Attack On Titan re-tells the events of the anime’s first season in a condensed form. While the world was experiencing a moment of peace, the manlike Titans suddenly appeared out of nowhere a century ago. Composed of great strength and the power to regenerate rapidly, humanity has been ill-prepared to face such dangerous beings whose sole focus is the destruction of mankind.
Shortly before they appeared, the citizens built three fortified walls that are now act as a garrison to protect themselves from the cannibalistic beasts. But fate always has something else in mind. One day, a colossal Titan appears practically out of thin air at the outermost wall. With one swift kick, it destroys the wall like it was made out of construction paper. Continue reading
I recommend checking out my review of the first title as this will cover only the new content exclusive to the enhanced release.
When I wrapped up my review of Toukiden: Age of Demons when it arrived a little over a year ago, I talked about how I would love to see a sequel to the title.

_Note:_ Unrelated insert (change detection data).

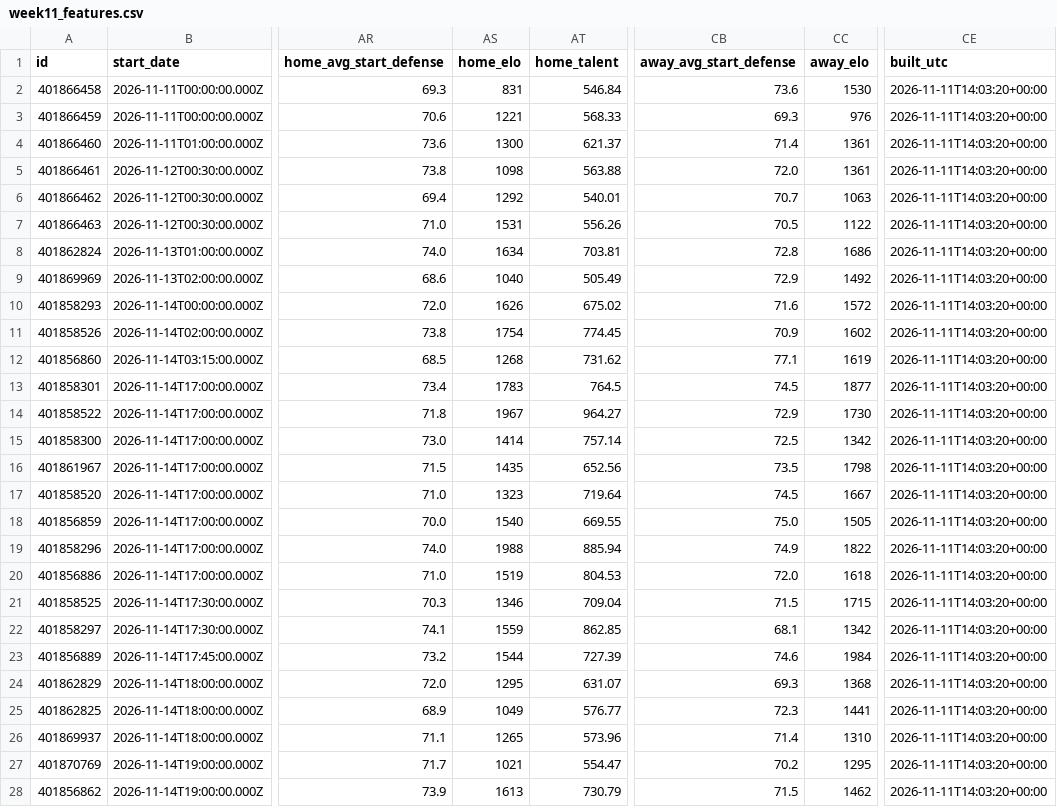
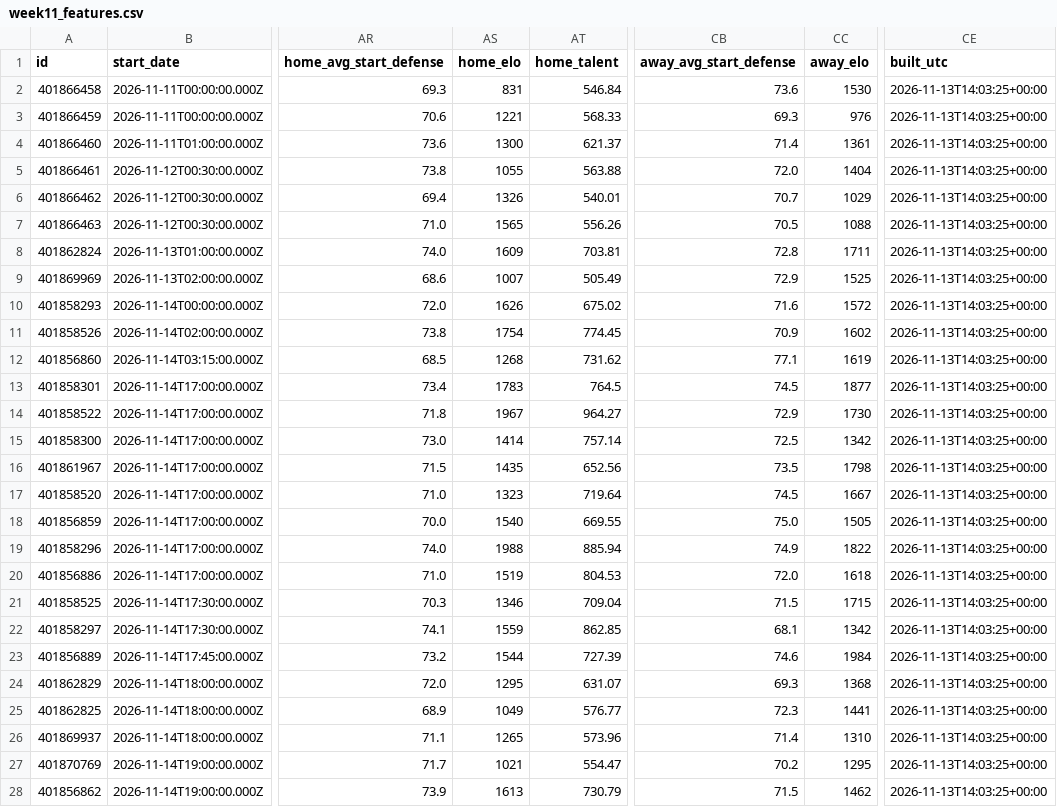
Before and after one commit to clerksrat/SAIF, a CSV file: state/gamma/week11_features.csv, drawn as a sheet; only a part is shown, gaps mark what is left out; the diff covers the shown part only; the diff names each change by its address in the sheet, - before the commit and + after, or states it on an @@ line.

```diff
--- a/state/gamma/week11_features.csv
+++ b/state/gamma/week11_features.csv
-CE2:CE28 (built_utc): 2026-11-11T14:03:20+00:00
+CE2:CE28 (built_utc): 2026-11-13T14:03:25+00:00
-AS5 (home_elo): 1098
+AS5 (home_elo): 1055
-CC5 (away_elo): 1361
+CC5 (away_elo): 1404
-AS6 (home_elo): 1292
+AS6 (home_elo): 1326
-CC6 (away_elo): 1063
+CC6 (away_elo): 1029
-AS7 (home_elo): 1531
+AS7 (home_elo): 1565
-CC7 (away_elo): 1122
+CC7 (away_elo): 1088
-AS8 (home_elo): 1634
+AS8 (home_elo): 1609
-CC8 (away_elo): 1686
+CC8 (away_elo): 1711
-AS9 (home_elo): 1040
+AS9 (home_elo): 1007
-CC9 (away_elo): 1492
+CC9 (away_elo): 1525
```
Also changed, not shown: 40 edited cells elsewhere in this file, cbb/state/closing_lines.csv, state/closing_lines.csv, 7 other files.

Things left off on a very interesting note with its fascinating plot and well-developed characters.
Those types of things are a basic necessity for me to stay engaged with the hunting subgenre. It kept me away from Monster Hunter due to its lack of a real story. It’s also why I like God Eater far more.
The original Toukiden did plenty of positive things, but it still had issues with taking a template almost wholesale from another series and try to ride that success. My concern with Kiwami is that it would be all that once again in a simple port with additional dressings without the proper closure I was seeking.

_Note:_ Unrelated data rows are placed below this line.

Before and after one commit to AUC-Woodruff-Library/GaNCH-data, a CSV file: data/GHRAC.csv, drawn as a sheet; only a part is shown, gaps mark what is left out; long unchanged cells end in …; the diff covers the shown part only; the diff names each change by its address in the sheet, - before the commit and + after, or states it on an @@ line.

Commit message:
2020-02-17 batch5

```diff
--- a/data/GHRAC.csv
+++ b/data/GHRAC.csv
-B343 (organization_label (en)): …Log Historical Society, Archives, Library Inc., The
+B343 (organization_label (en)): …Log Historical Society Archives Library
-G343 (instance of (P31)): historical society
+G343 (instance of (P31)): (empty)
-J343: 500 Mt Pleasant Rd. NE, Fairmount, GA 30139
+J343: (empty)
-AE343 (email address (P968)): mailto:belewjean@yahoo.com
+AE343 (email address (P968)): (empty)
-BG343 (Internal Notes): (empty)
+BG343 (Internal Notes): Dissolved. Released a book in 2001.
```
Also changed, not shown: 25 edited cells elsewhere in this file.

Good news: Toukiden: Kiwami is definitely not that and instead a heck of a lot more, and I loved it. Continue reading
I am a big Dynasty Warriors fan. While many people look upon the series with a measure of disdain, I appreciate how satisfying it is mowing down thousands of people in a one-man army approach with a weapon that can reach to impossible lengths and abilities that make the world around you crumble.

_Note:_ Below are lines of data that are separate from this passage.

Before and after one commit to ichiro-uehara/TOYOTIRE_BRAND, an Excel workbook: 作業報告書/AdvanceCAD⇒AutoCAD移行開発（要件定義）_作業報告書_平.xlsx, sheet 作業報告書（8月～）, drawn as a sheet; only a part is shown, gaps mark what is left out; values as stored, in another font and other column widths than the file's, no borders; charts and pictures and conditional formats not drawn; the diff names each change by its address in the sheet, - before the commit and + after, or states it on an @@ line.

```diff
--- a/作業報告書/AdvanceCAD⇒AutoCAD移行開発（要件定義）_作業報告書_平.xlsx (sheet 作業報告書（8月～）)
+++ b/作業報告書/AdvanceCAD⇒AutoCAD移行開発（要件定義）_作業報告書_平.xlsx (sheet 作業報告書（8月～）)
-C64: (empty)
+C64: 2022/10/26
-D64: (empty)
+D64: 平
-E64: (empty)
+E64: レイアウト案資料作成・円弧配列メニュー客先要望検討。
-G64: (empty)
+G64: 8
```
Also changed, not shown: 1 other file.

I referred to Dynasty Warriors because Bladestorm: Nightmare follows many of the same conventions: it is you against an overwhelming wave of enemies coming in all shapes and sizes. The gameplay can get repetitive, it’s chaotic, but the action remains entertaining. To balance things out, there are distinct tactical elements akin to the Kessen series that players will find enjoyable. Continue reading